◆ What you have to do:
Write the data below out exactly as it stands. Do not include the pictures.

▬▬▬▬▬▬▬▬▬▬

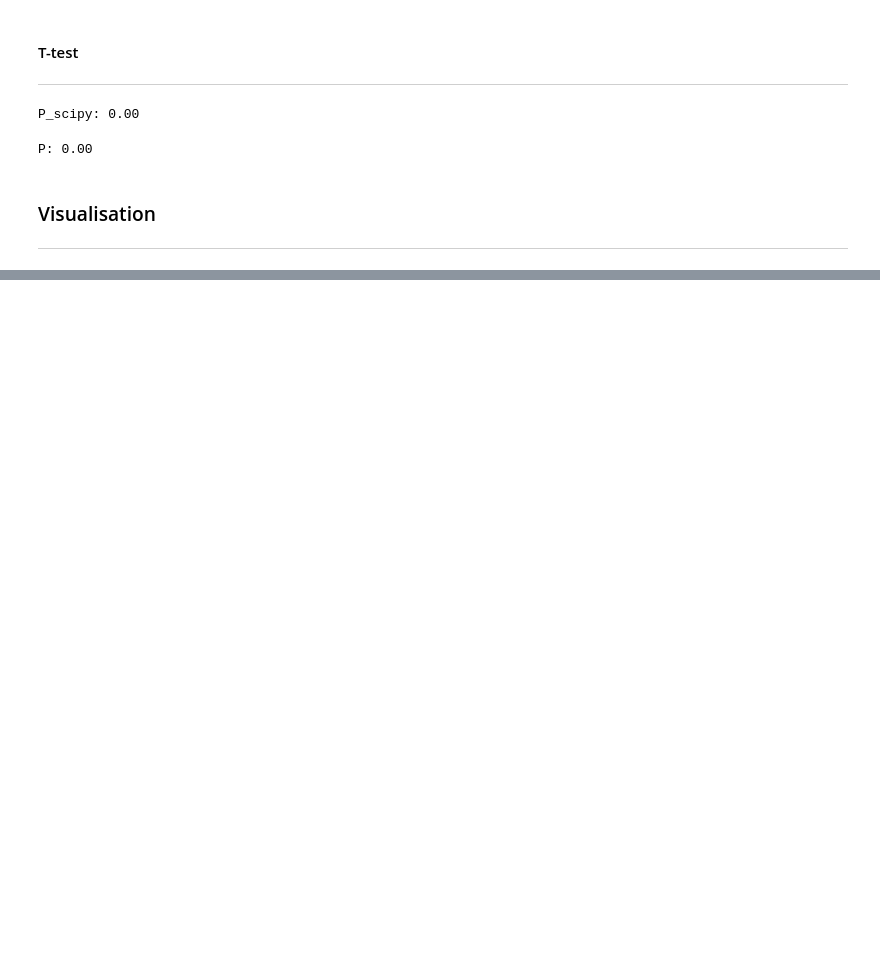
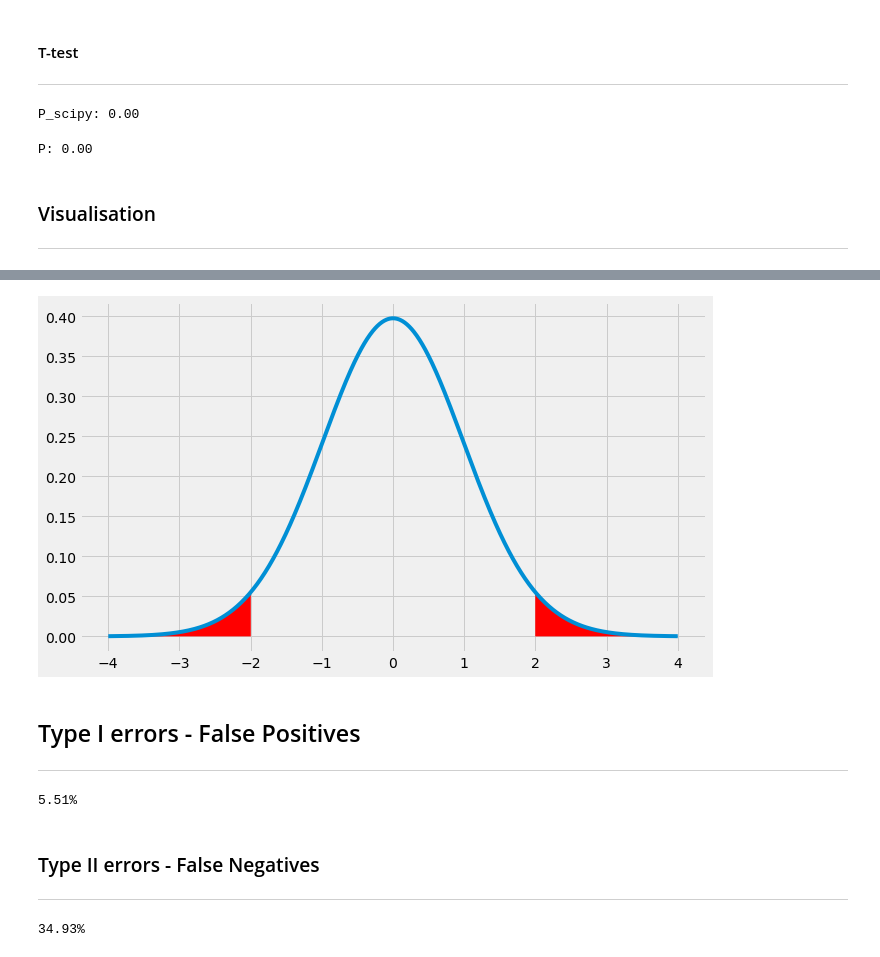
Before and after one commit to bexiturley/Machine-Learning-And-Statistics, a Jupyter notebook: Week4/ttest.ipynb, the cells around one changed output, grey strips where cells are left out. Saved outputs shown, nothing was run; the diff lists cells and outputs as text; code cells hidden in the pictures; blank space fills up the shorter version.

```diff
--- a/Week4/ttest.ipynb
+++ b/Week4/ttest.ipynb
@@ -81,0 +84,58 @@ plt.show()
+# %%
+
+x_t = np.linspace(-4.0, 4.0, 1000)
+t = ss.t.pdf(x_t, d)
+tf = pd.DataFrame({'x': x_t, 't': t})
+
+tcrit = abs(ss.t.ppf(0.025, d))
+one = tf[tf['x'] >= tcrit]
+two = tf[tf['x'] <= -tcrit]
+
+fig, ax = plt.subplots(figsize=(10,6))
+
+ax.plot(x_t, t)
+ax.fill_between(one['x'], one['t'], 0, facecolor="red")
+ax.fill_between(two['x'], two['t'], 0, facecolor="red")
+
+plt.show()
+# %% [output]
+[figure, added]
+# %% [markdown]
+## Type I errors - False Positives
+***
+# %%
+
+trials = 10000
+N = 1000
+m_a, m_b, s = 2.0, 2.0, 0.3
+rejects = 0
+
+for i in range(trials):
+    a = np.random.normal(loc=m_a, scale=s, size=N)
+    b = np.random.normal(loc=m_b, scale=s, size=N)
+    if ss.ttest_ind(a, b)[1] <= 0.05:
+        rejects = rejects + 1
+
+typei = 100.0 * (rejects / trials)
+print(f"{typei:0.2f}%")
+# %% [output]
+5.51%
+# %% [markdown]
+### Type II errors - False Negatives
+***
+# %%
+trials = 10000
+N = 100
+m_a, m_b, s = 2.0, 2.1, 0.3
+dont = 0
+
+for i in range(trials):
+    a = np.random.normal(loc=m_a, scale=s, size=N)
+    b = np.random.normal(loc=m_b, scale=s, size=N)
+    if ss.ttest_ind(a, b)[1] > 0.05:
+        dont = dont + 1
+
+typeii = 100.0 * (dont / trials)
+print(f"{typeii:0.2f}%")
+# %% [output]
+34.93%
```
Also changed, not shown: parts of 11 cells of this notebook.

▬▬▬▬▬▬▬▬▬▬

◆ Written answer:
Before and after one commit to bexiturley/Machine-Learning-And-Statistics, a Jupyter notebook: Week4/ttest.ipynb, the cells around one changed output, grey strips where cells are left out. Saved outputs shown, nothing was run; the diff lists cells and outputs as text; code cells hidden in the pictures; blank space fills up the shorter version.

```diff
--- a/Week4/ttest.ipynb
+++ b/Week4/ttest.ipynb
@@ -81,0 +84,58 @@ plt.show()
+# %%
+
+x_t = np.linspace(-4.0, 4.0, 1000)
+t = ss.t.pdf(x_t, d)
+tf = pd.DataFrame({'x': x_t, 't': t})
+
+tcrit = abs(ss.t.ppf(0.025, d))
+one = tf[tf['x'] >= tcrit]
+two = tf[tf['x'] <= -tcrit]
+
+fig, ax = plt.subplots(figsize=(10,6))
+
+ax.plot(x_t, t)
+ax.fill_between(one['x'], one['t'], 0, facecolor="red")
+ax.fill_between(two['x'], two['t'], 0, facecolor="red")
+
+plt.show()
+# %% [output]
+[figure, added]
+# %% [markdown]
+## Type I errors - False Positives
+***
+# %%
+
+trials = 10000
+N = 1000
+m_a, m_b, s = 2.0, 2.0, 0.3
+rejects = 0
+
+for i in range(trials):
+    a = np.random.normal(loc=m_a, scale=s, size=N)
+    b = np.random.normal(loc=m_b, scale=s, size=N)
+    if ss.ttest_ind(a, b)[1] <= 0.05:
+        rejects = rejects + 1
+
+typei = 100.0 * (rejects / trials)
+print(f"{typei:0.2f}%")
+# %% [output]
+5.51%
+# %% [markdown]
+### Type II errors - False Negatives
+***
+# %%
+trials = 10000
+N = 100
+m_a, m_b, s = 2.0, 2.1, 0.3
+dont = 0
+
+for i in range(trials):
+    a = np.random.normal(loc=m_a, scale=s, size=N)
+    b = np.random.normal(loc=m_b, scale=s, size=N)
+    if ss.ttest_ind(a, b)[1] > 0.05:
+        dont = dont + 1
+
+typeii = 100.0 * (dont / trials)
+print(f"{typeii:0.2f}%")
+# %% [output]
+34.93%
```
Also changed, not shown: parts of 11 cells of this notebook.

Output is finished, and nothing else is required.